July is Smart Irrigation Month. Though the average consumer isn’t necessarily responsible for the watering of agriculture or large-scale landscaping, that doesn’t mean we can’t use this opportunity to reflect on our own practices when it comes to conserving water outdoors. This includes thinking about how much water you are using outdoors. USEPA estimates homeowners in some areas use between 30 and 70 percent of their water outdoors in the summertime. How you are using your sprinklers? Automatic sprinkler systems can use about 50 percent more water outdoors than homes without, and whether you are using your outdoor water efficiently, it’s estimated that 50 percent of the water used outdoors goes to waste from runoff, overwatering and evaporation.
Water conservation should be top-of-mind for everyone, especially as we’re spending more time at home and finding outdoor projects like gardening, watering plants or cleaning cars. To protect our most precious resource and make every drop count this summer, consider these tips:
- Step before you water. Just because it’s hot doesn’t mean your grass needs to be watered. Step on the lawn, and if the grass springs back, it doesn’t need to be watered.
- Water during cooler temperatures. Water your plants during the cooler parts of the day (before 10 a.m. or after 6 p.m.) to avoid water loss due to evaporation.
- Stormy skies? Turn off the sprinklers! On cool, rainy and/or overcast days, turn off automatic sprinklers — let Mother Nature handle it.
- Windy days blow the water away. When watering, avoid times of high/strong wind — it can push the water to sidewalks and more can be lost to evaporation.
- Height matters. When you bring out the mower, avoid cutting your grass too short. Longer grass avoids “burning” your lawn and helps deeper root growth, which results in a more drought-resistant lawn.
- Your lawn isn’t a water bank. If you’re anticipating a drought, it won’t help to overwater in anticipation. The soil cannot hold water for later.
- Mulch, your secret weapon against evaporation. Mulch placed around trees, shrubs or flower beds can reduce evaporation and promote plant growth.
- Look into drought-tolerant plants. Not all plants are created equal when it comes to water consumption. Succulents, native grasses, lavender and rosemary, just to name a few, require significantly less water than other plants.
- Hose responsibly. Whether watering, washing a car or cooling kids off on a hot day, consider attaching an adjustable spray nozzle that allows you to use as little or as much water as the activity requires.
- Make your car wash count. When cleaning your car at home, park on the grass so runoff water is absorbed into the soil. Use soapy water from a bucket, instead of a constant flow. Then, use the hose for the final rinse.
American Water encourages its community to be smart consumers and practice conservation. By following these tips, you can make an impact on your water usage and the health of your lawn this summer.
You should also use a rain barrel to capture rain runoff from your roof and gutter system.

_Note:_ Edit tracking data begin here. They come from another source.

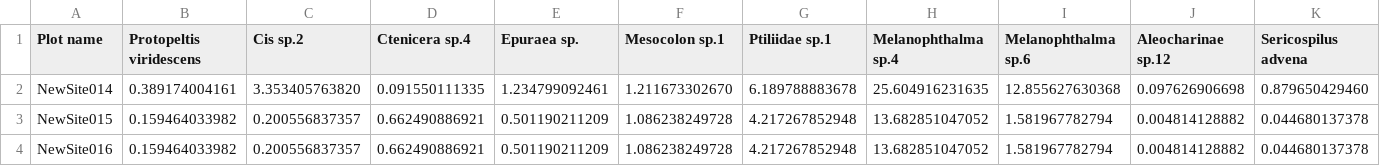
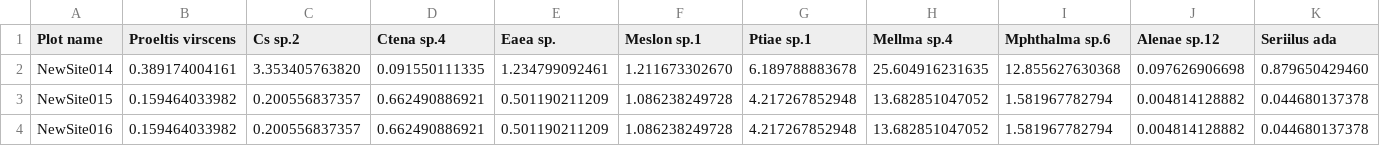
Before and after one commit to VeroL/BioFrag, a CSV file: Edge_response_Data_Output/NZ_South_species_matrix_DEI500_smoothAbundancePCEI.csv, drawn as a sheet; only a part is shown; the diff covers the shown part only; the diff names each change by its address in the sheet, - before the commit and + after, or states it on an @@ line.

```diff
--- a/Edge_response_Data_Output/NZ_South_species_matrix_DEI500_smoothAbundancePCEI.csv
+++ b/Edge_response_Data_Output/NZ_South_species_matrix_DEI500_smoothAbundancePCEI.csv
-B1: Protopeltis viridescens
+B1: Proeltis virscens
-C1: Cis sp.2
+C1: Cs sp.2
-D1: Ctenicera sp.4
+D1: Ctena sp.4
-E1: Epuraea sp.
+E1: Eaea sp.
-F1: Mesocolon sp.1
+F1: Meslon sp.1
-G1: Ptiliidae sp.1
+G1: Ptiae sp.1
-H1: Melanophthalma sp.4
+H1: Mellma sp.4
-I1: Melanophthalma sp.6
+I1: Mphthalma sp.6
-J1: Aleocharinae sp.12
+J1: Alenae sp.12
-K1: Sericospilus advena
+K1: Seriilus ada
```
Also changed, not shown: 4 edited cells elsewhere in this file, Edge_response_Data_Input/NZ_South_Plot.csv, Edge_response_Data_Input/NZ_South_species_matrix.csv, 27 other files.
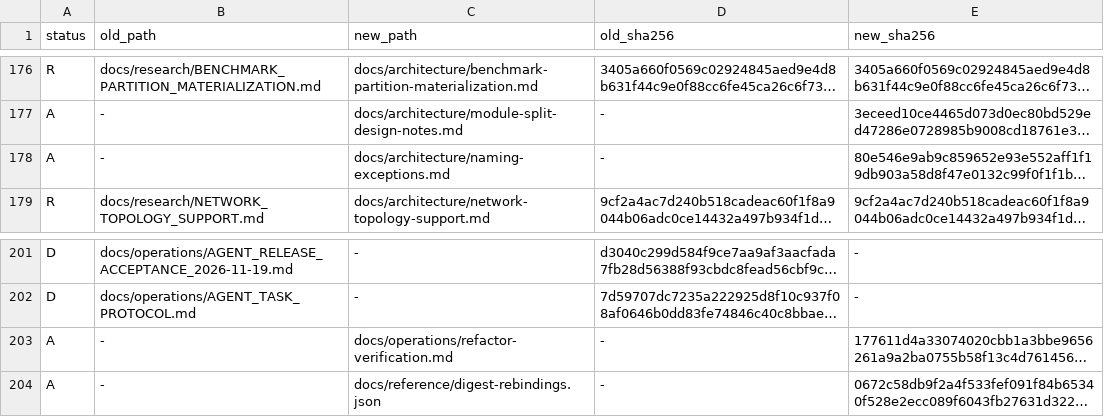
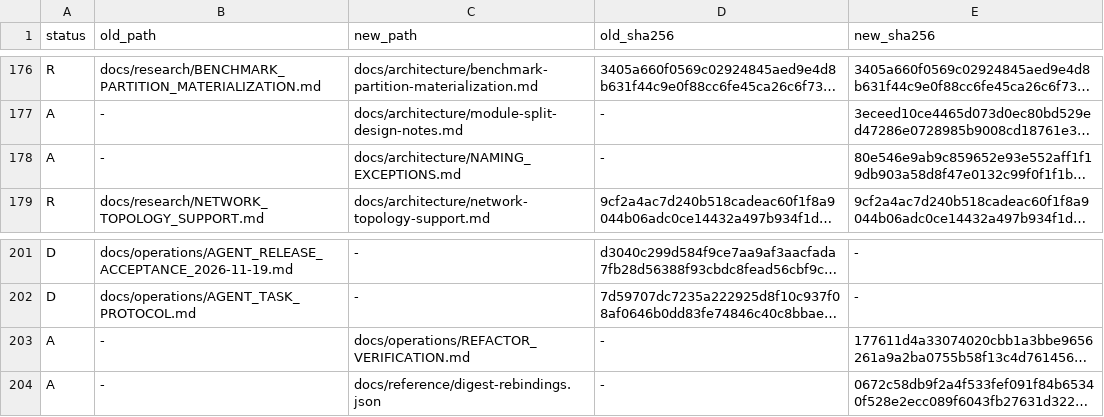
Before and after one commit to nntk072/5g-nr-channel-condition, a TSV file: docs/reference/refactor-digest-changes.tsv, drawn as a sheet; only a part is shown, gaps mark what is left out; long unchanged cells end in …; the diff names each change by its address in the sheet, - before the commit and + after, or states it on an @@ line.

Commit message:
Rename the verification and naming-exception records to the required names

```diff
--- a/docs/reference/refactor-digest-changes.tsv
+++ b/docs/reference/refactor-digest-changes.tsv
-C178 (new_path): docs/architecture/naming-exceptions.md
+C178 (new_path): docs/architecture/NAMING_EXCEPTIONS.md
-C203 (new_path): docs/operations/refactor-verification.md
+C203 (new_path): docs/operations/REFACTOR_VERIFICATION.md
```
Also changed, not shown: 5 other files.
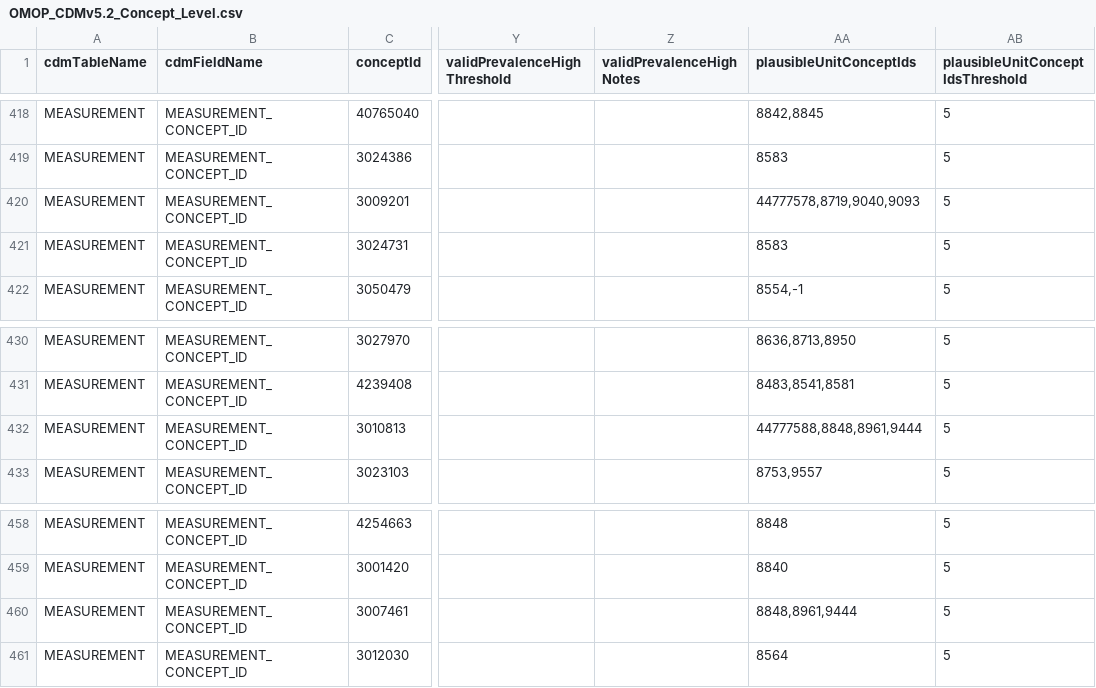
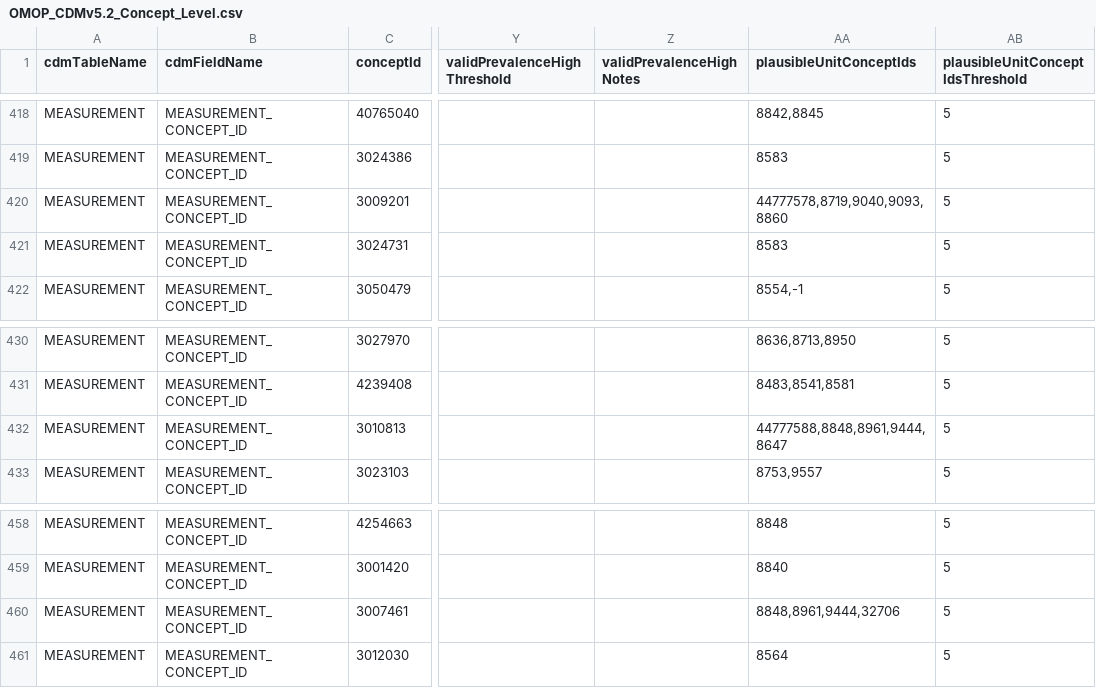
Before and after one commit to Miimansa/Miimansa-DQD, a CSV file: inst/csv/OMOP_CDMv5.2_Concept_Level.csv, drawn as a sheet; only a part is shown, gaps mark what is left out; the diff names each change by its address in the sheet, - before the commit and + after, or states it on an @@ line.

Commit message:
Update Concept_level.csv to include new plausibleUnitConceptIds
Add one new plausibleUnitConceptIds to three ConceptId in version 5.2, 5.3, and 5.4. R script used to add and test included but will not be included with the pull request.

Revert "Update Concept_level.csv to include new plausibleUnitConceptIds"

This reverts commit 3cd5a520299c1c466381387c49e94d916e508d27.

Update Concept_level.csv to include new plausibleUnitConceptIds

Add one new plausibleUnitConceptIds to three ConceptId in version 5.2, 5.3, and 5.4. R script used to add and test included but will not be included with the pull request.

Revert "Update Concept_level.csv to include new plausibleUnitConceptIds"

This reverts commit 9ab60d14e6053da5bc530422b2923d0dc6829297.

to revert

Revert "to revert"

This reverts commit 74453d455b0a88f1b210d7542533181289a29cc3.

to revert

Revert "to revert"

This reverts commit 1ab349678516939e70bce2b2423ca66ac480ee06.

Update Concept_level.csv to include new plausibleUnitConceptIds

Add one new plausibleUnitConceptIds to three ConceptId in version 5.2, 5.3, and 5.4. R script used to add and test included but will not be included with the pull request.

```diff
--- a/inst/csv/OMOP_CDMv5.2_Concept_Level.csv
+++ b/inst/csv/OMOP_CDMv5.2_Concept_Level.csv
-AA420 (plausibleUnitConceptIds): 44777578,8719,9040,9093
+AA420 (plausibleUnitConceptIds): 44777578,8719,9040,9093,8860
-AA432 (plausibleUnitConceptIds): 44777588,8848,8961,9444
+AA432 (plausibleUnitConceptIds): 44777588,8848,8961,9444,8647
-AA460 (plausibleUnitConceptIds): 8848,8961,9444
+AA460 (plausibleUnitConceptIds): 8848,8961,9444,32706
```
Also changed, not shown: inst/csv/OMOP_CDMv5.3_Concept_Level.csv, inst/csv/OMOP_CDMv5.4_Concept_Level.csv.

The water collected in the rain barrels can then be used to water your flowers and vegetable garden.
Please pass this on: do NOT water your grass, it promotes weeds and then you need to put herbicides on it and mow it more often. Actually, grass is an environmental disaster. Just let it turn brown, with the first rain, it will green up again.